A recent notice from County Administrator Michael Wanchick notified the civic association that he wouldn’t recommend renewing the agreement, which was to end in July. That news resulted in an online petition to save the market alongside other efforts. At Tuesday’s St. Johns County Commission meeting, Wanchick said he would extend the lease for five or six months and use that time to work through issues with the civic association and come up with a long-term solution.

Feelings were mixed about the future of the market in St. Augustine Beach.

“They [the civic association] get that space for free, and they charge other people and that is public land,” Vice Mayor Undine George said.

“We’ve already agreed to that,” Snodgrass said.

“What do you mean we’ve agreed to it? We haven’t agreed to anything,” George said. “This is the county. … We’re interjecting ourselves into the county. Each of us can communicate. The mayor took a leap of faith and sent on city letterhead without consensus a letter on behalf of the city … “

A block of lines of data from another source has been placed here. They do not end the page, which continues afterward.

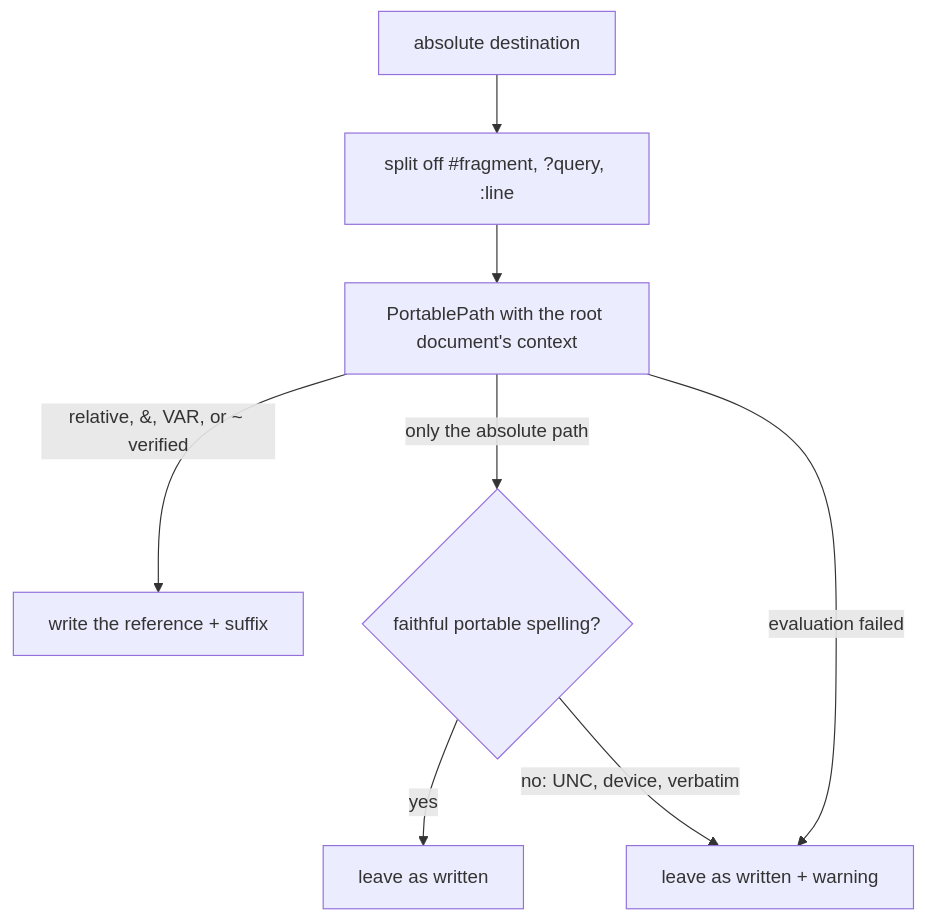
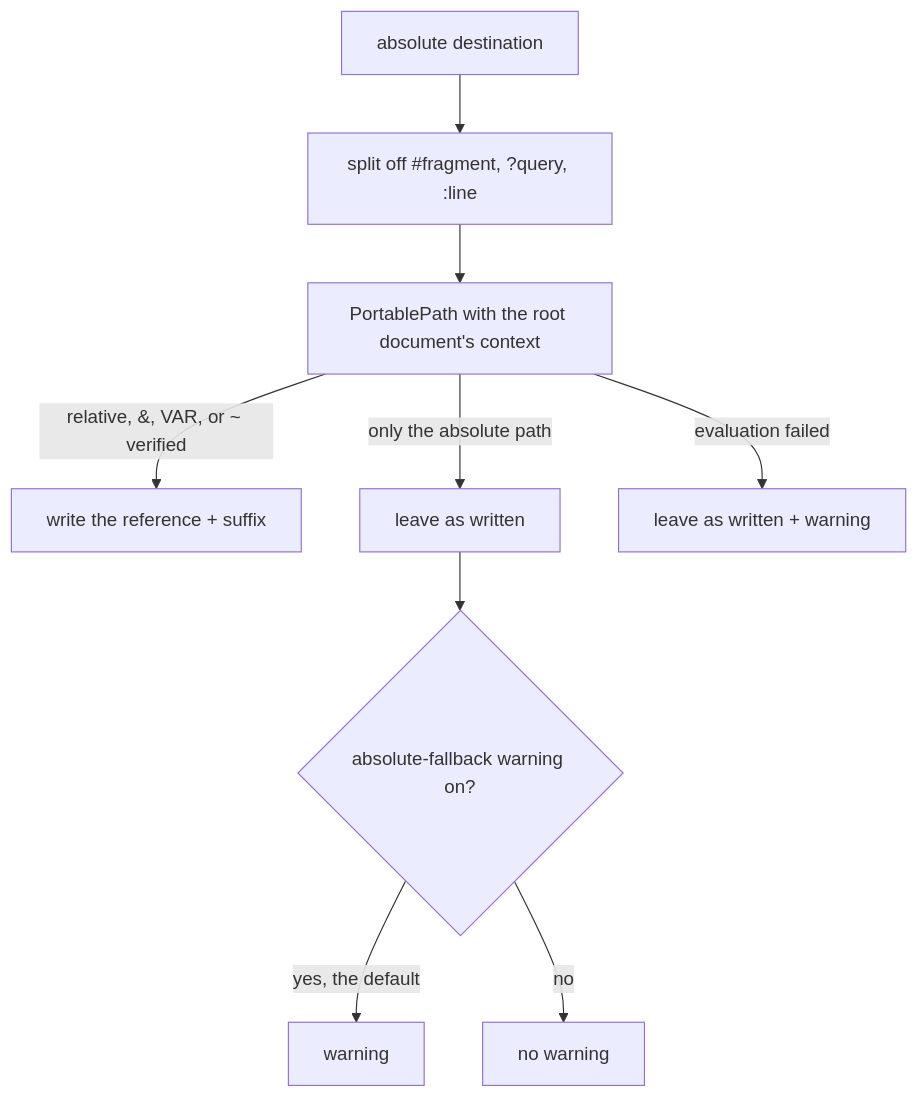
Before and after one commit to yankeeinlondon/rusty-biscuit: the diagram in darkmatter/docs/inline/link-normalization.md, drawn with Mermaid. The commit also changed other lines of this file and 9 other files, not shown here.

````diff
--- a/darkmatter/docs/inline/link-normalization.md
+++ b/darkmatter/docs/inline/link-normalization.md
@@ -45,10 +47,11 @@
 ```mermaid
 flowchart TD
     A[absolute destination] --> B[split off #fragment, ?query, :line]
     B --> C[PortablePath with the root document's context]
     C -->|relative, &, VAR, or ~ verified| D[write the reference + suffix]
-    C -->|only the absolute path| E{faithful portable spelling?}
-    E -->|yes| F[leave as written]
-    E -->|no: UNC, device, verbatim| G[leave as written + warning]
-    C -->|evaluation failed| G
+    C -->|only the absolute path| E[leave as written]
+    E --> W{absolute-fallback warning on?}
+    W -->|yes, the default| G[warning]
+    W -->|no| F[no warning]
+    C -->|evaluation failed| H[leave as written + warning]
 ```
````
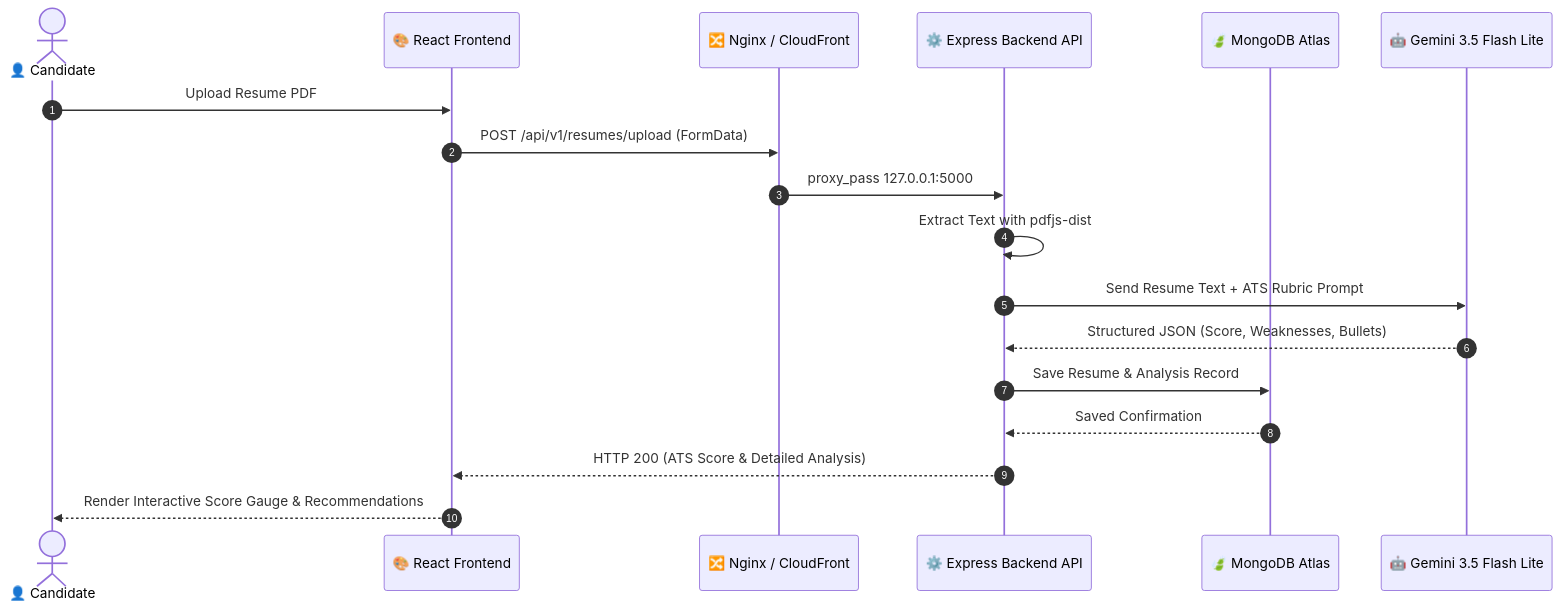
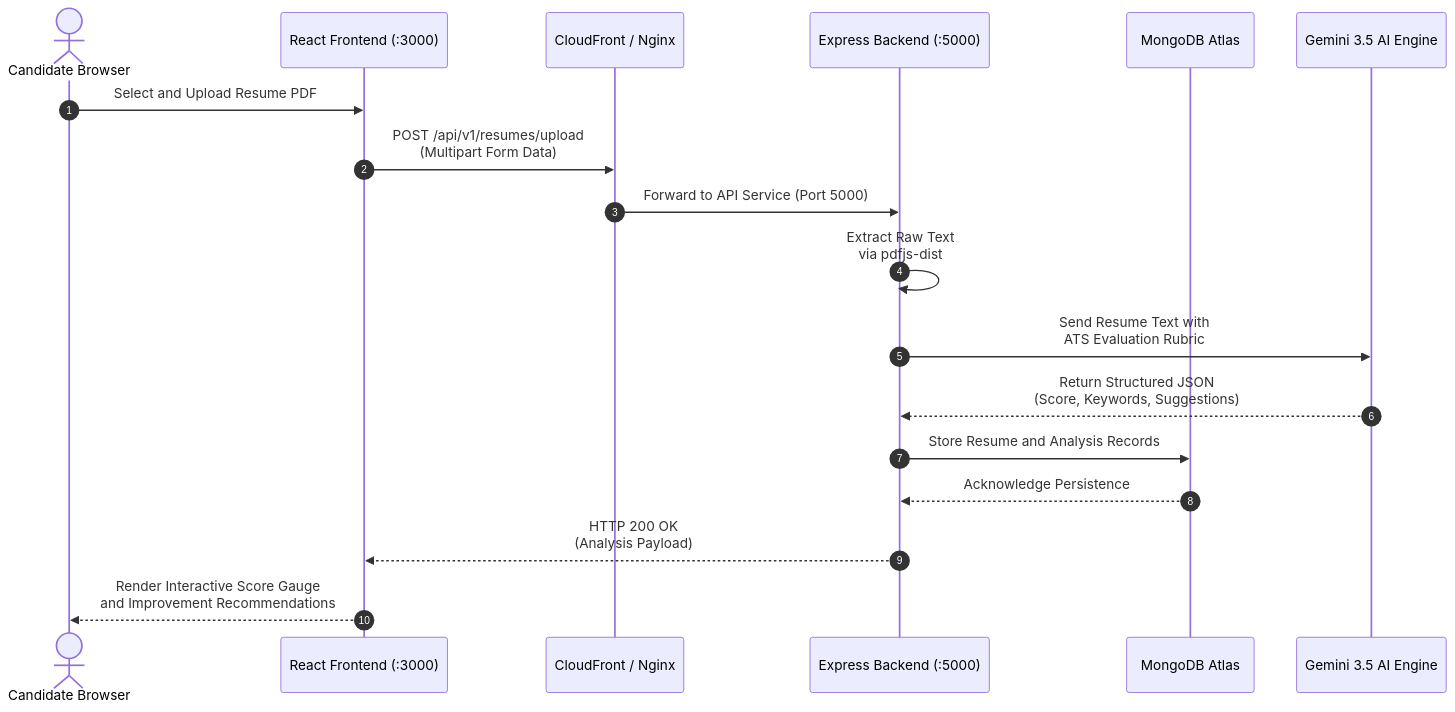
One commit to TusharSaini999/Resume-Saathi changed the second of 2 diagrams in README.md. Above: the diagram before and after it, drawn with Mermaid. The commit also changed other lines of this file and 5 other files, not shown here.

Commit message:
docs: remove emojis from all Mermaid diagrams and wrap text cleanly

````diff
--- a/README.md
+++ b/README.md
@@ -48,21 +48,21 @@
 ```mermaid
 sequenceDiagram
   autonumber
-  actor User as 👤 Candidate
-  participant FE as 🎨 React Frontend
-  participant Nginx as 🔀 Nginx / CloudFront
-  participant BE as ⚙️ Express Backend API
-  participant DB as 🍃 MongoDB Atlas
-  participant AI as 🤖 Gemini 3.5 Flash Lite
+  actor User as Candidate Browser
+  participant FE as React Frontend (:3000)
+  participant Nginx as CloudFront / Nginx
+  participant BE as Express Backend (:5000)
+  participant DB as MongoDB Atlas
+  participant AI as Gemini 3.5 AI Engine
 
-  User->>FE: Upload Resume PDF
-  FE->>Nginx: POST /api/v1/resumes/upload (FormData)
-  Nginx->>BE: proxy_pass 127.0.0.1:5000
-  BE->>BE: Extract Text with pdfjs-dist
-  BE->>AI: Send Resume Text + ATS Rubric Prompt
-  AI-->>BE: Structured JSON (Score, Weaknesses, Bullets)
-  BE->>DB: Save Resume & Analysis Record
-  DB-->>BE: Saved Confirmation
-  BE-->>FE: HTTP 200 (ATS Score & Detailed Analysis)
-  FE-->>User: Render Interactive Score Gauge & Recommendations
+  User->>FE: Select and Upload Resume PDF
+  FE->>Nginx: POST /api/v1/resumes/upload<br/>(Multipart Form Data)
+  Nginx->>BE: Forward to API Service (Port 5000)
+  BE->>BE: Extract Raw Text<br/>via pdfjs-dist
+  BE->>AI: Send Resume Text with<br/>ATS Evaluation Rubric
+  AI-->>BE: Return Structured JSON<br/>(Score, Keywords, Suggestions)
+  BE->>DB: Store Resume and Analysis Records
+  DB-->>BE: Acknowledge Persistence
+  BE-->>FE: HTTP 200 OK<br/>(Analysis Payload)
+  FE-->>User: Render Interactive Score Gauge<br/>and Improvement Recommendations
 ```
````
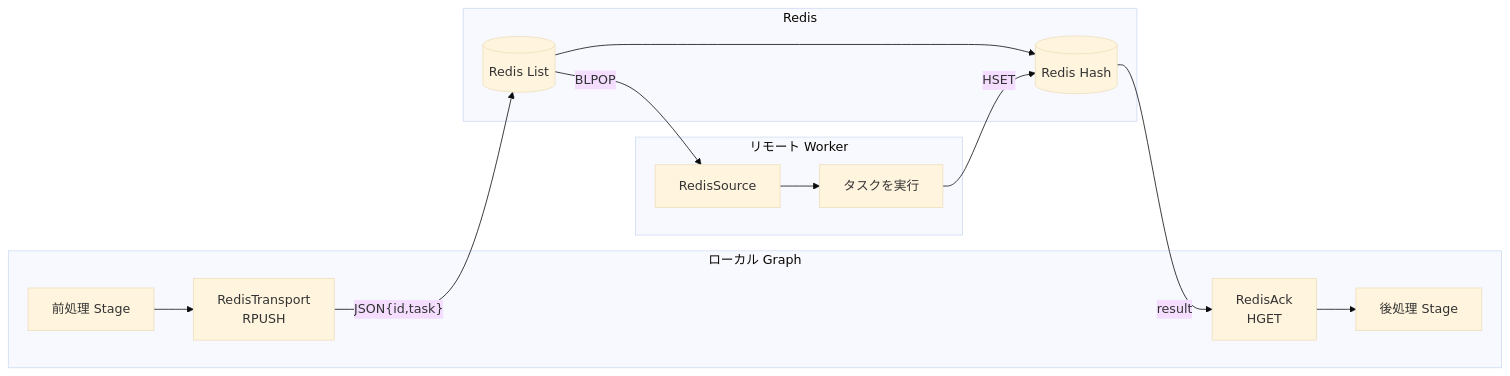
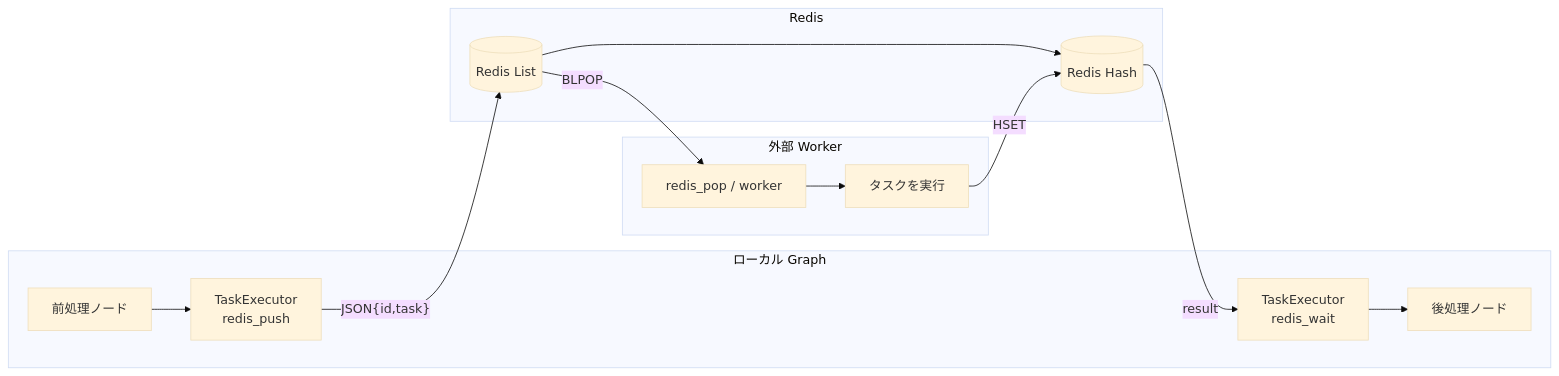
The ninth of 9 diagrams in docs/ja/presentation.md (Mr-xiaotian/CelestialFlow), drawn with Mermaid (base theme) before and after one commit. The commit also changed other lines of this file and 181 other files, not shown here.

````diff
--- a/docs/ja/presentation.md
+++ b/docs/ja/presentation.md
@@ -598,19 +580,19 @@
 ```mermaid
 graph LR
     subgraph ローカル Graph
-        A[前処理 Stage] --> B[RedisTransport<br/>RPUSH]
-        E[RedisAck<br/>HGET] --> F[後処理 Stage]
+        A[前処理ノード] --> B[TaskExecutor<br/>redis_push]
+        E[TaskExecutor<br/>redis_wait] --> F[後処理ノード]
     end
 
     subgraph Redis
         B -->|"JSON{id,task}"| C[(Redis List)]
         C --> D[(Redis Hash)]
         D -->|"result"| E
     end
 
-    subgraph リモート Worker
-        C -->|BLPOP| G[RedisSource]
+    subgraph 外部 Worker
+        C -->|BLPOP| G[redis_pop / worker]
         G --> H[タスクを実行]
         H -->|HSET| D
     end
 ```
````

“I’m grateful that he did that, by the way,” Snodgrass said.

George said previous agreements between the civic association and the county put money toward Pier Park improvements.

“Now there’s no … profits turned over for the benefit of the county,” George said. “It’s all kept in house. So was it appropriate for Wanchick to say, ‘You know what? I’m not going to rubber stamp a renewal of a 10-year lease that gives all the profit to a private organization without competition, without examination of the other options. Quite frankly, I think that was appropriate. Do I want to see the farmers market to go away? Absolutely not.”

Bill Jones, civic association president, has pointed out that the association gives money to the city and nonprofits such as the Betty Griffin House, and sponsors community events.

Snodgrass said he supports the civic association and not just the farmers markets. He referred to “thousands of people” who go to civic association events such as the summer concert series and farmers markets.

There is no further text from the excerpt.